#### WHAT TO PRODUCE
Gather all lines with "licences" from the records.

··· RAW DATA

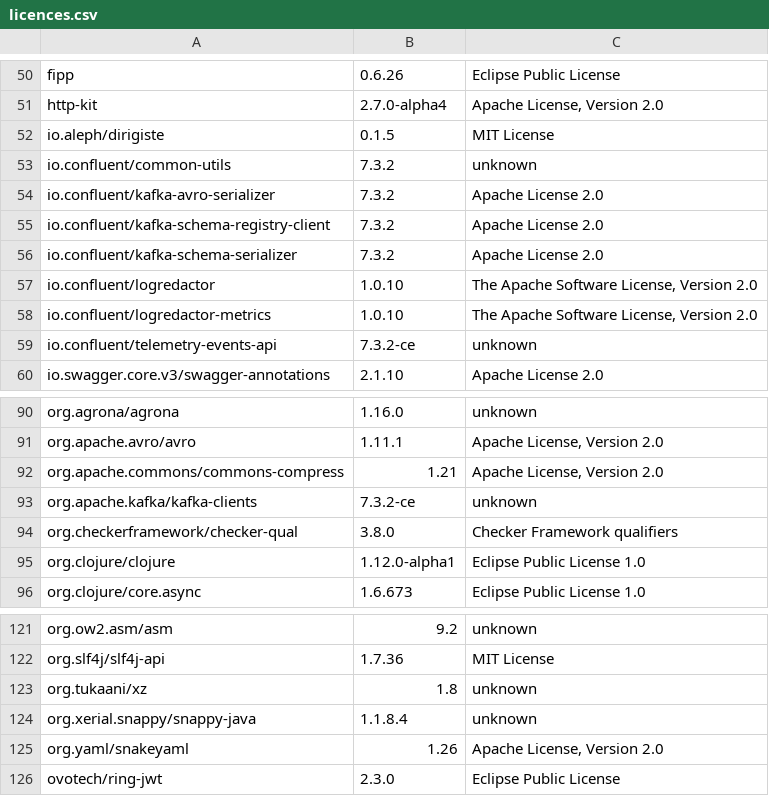
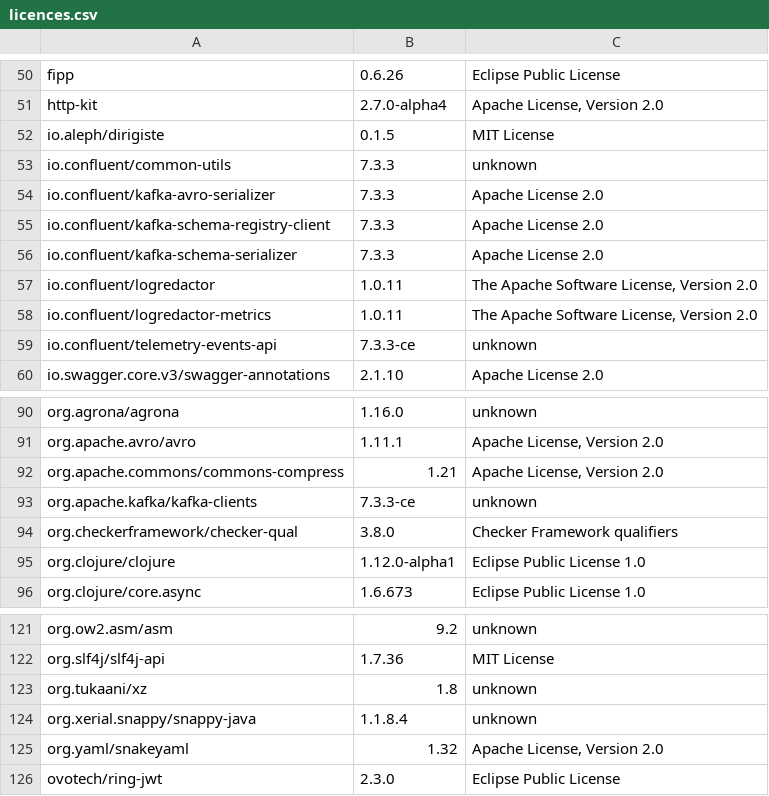
Before and after one commit to piotr-yuxuan/welcome-base-api, a CSV file: doc/licences.csv, drawn as a sheet; only a part is shown, gaps mark what is left out; the diff names each change by its address in the sheet, - before the commit and + after, or states it on an @@ line.

Commit message:
List dependency licences

```diff
--- a/doc/licences.csv
+++ b/doc/licences.csv
-B53:B56: 7.3.2
+B53:B56: 7.3.3
-B57:B58: 1.0.10
+B57:B58: 1.0.11
-B59: 7.3.2-ce
+B59: 7.3.3-ce
-B93: 7.3.2-ce
+B93: 7.3.3-ce
-B125: 1.26
+B125: 1.32
```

······

#### ANSWER AREA
Before and after one commit to piotr-yuxuan/welcome-base-api, a CSV file: doc/licences.csv, drawn as a sheet; only a part is shown, gaps mark what is left out; the diff names each change by its address in the sheet, - before the commit and + after, or states it on an @@ line.
List dependency licences
--- a/doc/licences.csv
+++ b/doc/licences.csv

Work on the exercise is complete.